Don’t miss Geysir, which lesnds its name to other gushing hot springs, and try to visit the spectacular waterfalls at Gullfoss. On the west coast, are the towns of Borgarnes and Reykhold, you will see landscapes associated with the Icelandic sagas. The Snaefellsnes Peninsula has great hiking opportunities.But Iceland’s most dramatic scenery is in the northwest, where the West Fjords hide tiny fishing villages at the foot of table-top mountains protected from wild Arctic storms that inflict this exposed part of Iceland. From Akureyri you can visit the Arctic Circle at the island of Grimsey. just 75 km to the east of Reykjavik is tiny Minniborg, where your Iceland holiday can take a sporting twist with horseback riding, hiking and quad bike riding.

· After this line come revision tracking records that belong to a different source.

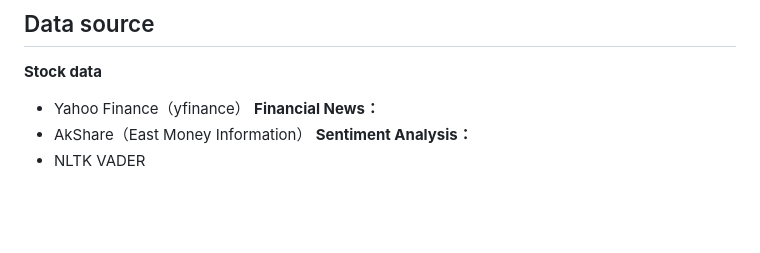
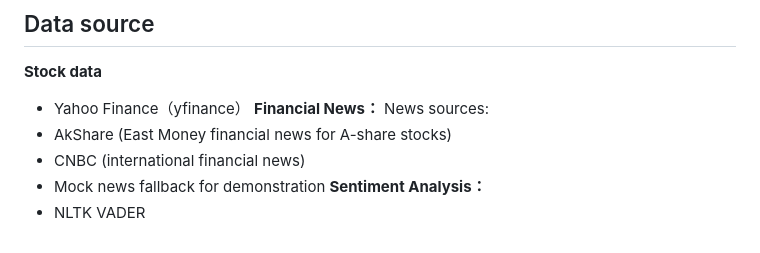
Before and after one commit to ZhangZiying-1104/AFinancial, a Markdown page: README.md, the part around the change. GitHub-like rendering; blank space fills up the shorter version.

Commit message:
Update news sources in README

```diff
--- a/README.md
+++ b/README.md
@@ -210,6 +210,9 @@ It is used to measure the linear relationship between news sentiment and stock r
 **Stock data**
 - Yahoo Finance（yfinance）
 **Financial News：**
-- AkShare（East Money Information）
+News sources:
+- AkShare (East Money financial news for A-share stocks)
+- CNBC (international financial news)
+- Mock news fallback for demonstration
 **Sentiment Analysis：**
 - NLTK VADER
```
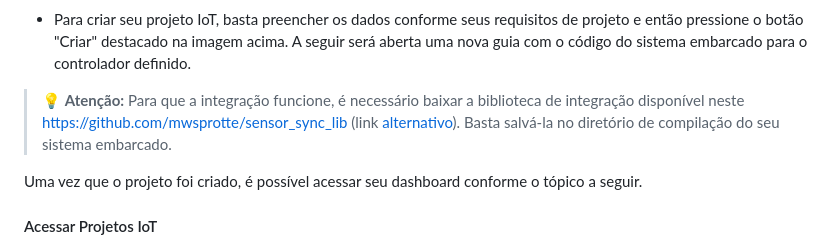
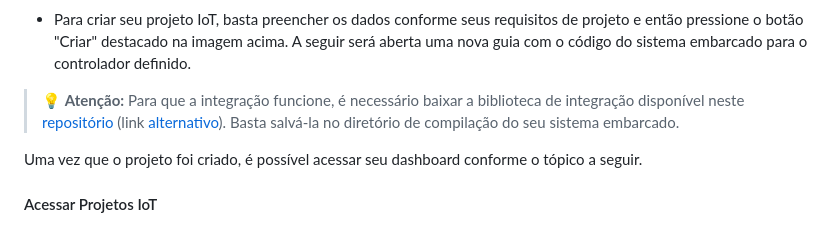
Before and after one commit to mwsprotte/sensorsync, a Markdown page: README.md, the part around the change. Rendered like a GitHub page.

```diff
--- a/README.md
+++ b/README.md
@@ -59,7 +59,7 @@ http://10.0.0.103:8080/
 
 - Para criar seu projeto IoT, basta preencher os dados conforme seus requisitos de projeto e então pressione o botão "Criar" destacado na imagem acima. A seguir será aberta uma nova guia com o código do sistema embarcado para o controlador definido.
 
-> :bulb: **Atenção:** Para que a integração funcione, é necessário baixar a biblioteca de integração disponível neste [https://github.com/mwsprotte/sensor_sync_lib]() (link [alternativo](https://1drv.ms/f/s!Aun1_-xL9pS4jY01hmCQVaL5HULldw?e=g9c7Ec)). Basta salvá-la no diretório de compilação do seu sistema embarcado.
+> :bulb: **Atenção:** Para que a integração funcione, é necessário baixar a biblioteca de integração disponível neste [repositório](https://github.com/mwsprotte/sensor_sync_lib) (link [alternativo](https://1drv.ms/f/s!Aun1_-xL9pS4jY01hmCQVaL5HULldw?e=g9c7Ec)). Basta salvá-la no diretório de compilação do seu sistema embarcado.
 
 Uma vez que o projeto foi criado, é possível acessar seu dashboard conforme o tópico a seguir.
 
```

Iceland’s biggest attraction outside Reykjavik is Lake Myvatn, one hour away to the east of Akureyri. Ducks and other waterfowl nest in this lake, which is surrounded by evidence of volcanic activity, including long-dormant cinder cones and still-steaming lava fields. North of Myvatn is the small town of Husavik, the best place for summer whale-watching cruises, while just inland to the east you can hike along deep river gorges of the Jokulsargljufur National Park to the amazing waterfalls of Dettifoss. Aspiring hikers should head for the glacial lagoon, Jokulsarlon, where the Porsmork trail is regarded as one of the world’s best walking trails. In the south coast, take a ferry to the Vestmannaeyjar to see the world’s largest puffin colonies.